# How do you write a polynomial in standard form given the zeros x=-9 and -i?

Mar 13, 2016

${P}_{2} = {\left(x + 1\right)}^{2} = {x}^{2} + 2 x + 1$
${P}_{3} = {P}_{2} \left(x + 9\right) = {x}^{3} + 11 {x}^{2} + 19 x + 9$

#### Explanation:

Clearly the $x = - i$ it satisfies the roots $x = \pm i$
Thus we have ${\left(x + 1\right)}^{2}$. Now using the other root (x+9) we can write a 3rd order polynomial...
${P}_{2} = {\left(x + 1\right)}^{2} = {x}^{2} + 2 x + 1$
${P}_{3} = {P}_{2} \left(x + 9\right) = {x}^{3} + 11 {x}^{2} + 19 x + 9$

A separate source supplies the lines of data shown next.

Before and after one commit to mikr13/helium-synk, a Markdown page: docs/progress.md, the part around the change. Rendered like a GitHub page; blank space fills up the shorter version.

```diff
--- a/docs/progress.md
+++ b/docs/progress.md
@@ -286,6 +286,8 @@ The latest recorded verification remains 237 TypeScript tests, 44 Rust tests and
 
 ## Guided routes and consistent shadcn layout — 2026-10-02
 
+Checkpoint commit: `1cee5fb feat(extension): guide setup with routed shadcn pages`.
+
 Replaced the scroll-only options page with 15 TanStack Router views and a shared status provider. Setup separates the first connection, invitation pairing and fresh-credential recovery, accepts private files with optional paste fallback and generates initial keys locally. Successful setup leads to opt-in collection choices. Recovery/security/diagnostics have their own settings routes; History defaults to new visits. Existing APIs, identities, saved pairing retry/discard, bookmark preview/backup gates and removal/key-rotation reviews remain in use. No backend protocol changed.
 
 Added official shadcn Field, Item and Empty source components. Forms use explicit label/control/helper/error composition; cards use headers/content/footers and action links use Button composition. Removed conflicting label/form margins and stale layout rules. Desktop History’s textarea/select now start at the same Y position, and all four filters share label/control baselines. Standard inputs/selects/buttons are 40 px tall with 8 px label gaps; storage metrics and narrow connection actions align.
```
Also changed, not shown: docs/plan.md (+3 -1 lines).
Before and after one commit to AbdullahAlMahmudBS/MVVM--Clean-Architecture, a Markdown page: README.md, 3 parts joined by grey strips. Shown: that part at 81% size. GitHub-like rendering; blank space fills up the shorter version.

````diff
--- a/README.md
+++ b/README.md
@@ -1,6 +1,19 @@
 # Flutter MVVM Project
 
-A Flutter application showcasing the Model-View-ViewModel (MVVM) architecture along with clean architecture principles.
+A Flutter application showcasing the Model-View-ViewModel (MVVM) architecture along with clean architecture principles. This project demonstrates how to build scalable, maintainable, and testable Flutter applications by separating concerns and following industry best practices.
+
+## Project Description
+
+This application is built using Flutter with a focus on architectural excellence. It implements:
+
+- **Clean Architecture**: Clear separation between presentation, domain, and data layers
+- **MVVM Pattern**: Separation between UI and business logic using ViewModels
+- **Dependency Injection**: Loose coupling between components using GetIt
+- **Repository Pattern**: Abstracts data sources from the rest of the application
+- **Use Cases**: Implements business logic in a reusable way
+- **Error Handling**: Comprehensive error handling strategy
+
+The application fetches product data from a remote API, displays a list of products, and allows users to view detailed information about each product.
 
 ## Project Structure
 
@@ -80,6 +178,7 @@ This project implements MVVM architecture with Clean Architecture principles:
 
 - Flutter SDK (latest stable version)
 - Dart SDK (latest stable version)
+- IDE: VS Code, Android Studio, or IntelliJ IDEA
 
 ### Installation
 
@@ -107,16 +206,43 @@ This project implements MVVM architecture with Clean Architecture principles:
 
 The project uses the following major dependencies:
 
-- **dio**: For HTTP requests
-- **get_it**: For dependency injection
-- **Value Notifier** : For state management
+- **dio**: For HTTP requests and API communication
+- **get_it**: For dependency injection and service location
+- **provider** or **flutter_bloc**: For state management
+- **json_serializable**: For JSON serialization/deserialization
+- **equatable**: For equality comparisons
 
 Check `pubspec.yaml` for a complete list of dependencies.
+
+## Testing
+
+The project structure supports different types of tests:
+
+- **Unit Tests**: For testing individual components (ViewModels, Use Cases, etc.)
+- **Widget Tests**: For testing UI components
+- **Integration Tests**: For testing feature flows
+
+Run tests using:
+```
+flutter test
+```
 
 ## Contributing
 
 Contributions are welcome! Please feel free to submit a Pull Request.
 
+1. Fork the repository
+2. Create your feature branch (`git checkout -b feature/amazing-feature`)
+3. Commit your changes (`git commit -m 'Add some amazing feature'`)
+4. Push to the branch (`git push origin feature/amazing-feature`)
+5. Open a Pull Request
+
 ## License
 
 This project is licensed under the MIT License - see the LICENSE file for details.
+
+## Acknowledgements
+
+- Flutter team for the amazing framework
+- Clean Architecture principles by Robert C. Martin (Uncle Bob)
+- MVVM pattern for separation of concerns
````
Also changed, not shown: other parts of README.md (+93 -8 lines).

Remark: Notice that I did not use the root given in the question $x = - I$. The reason is that the complex number in general comes in pair out of even powered polynomial. For example out of the binomial. Recall the quadratic formula:
${x}_{1 , 2} = \frac{- b \pm \sqrt{b - 4 a c}}{2 a}$ Note that the complex number emerges for negative value of $\left(b - 4 a c\right) i . e . \implies b < 4 a c$ and note the true set is a pair of $\pm \text{ complex numbers}$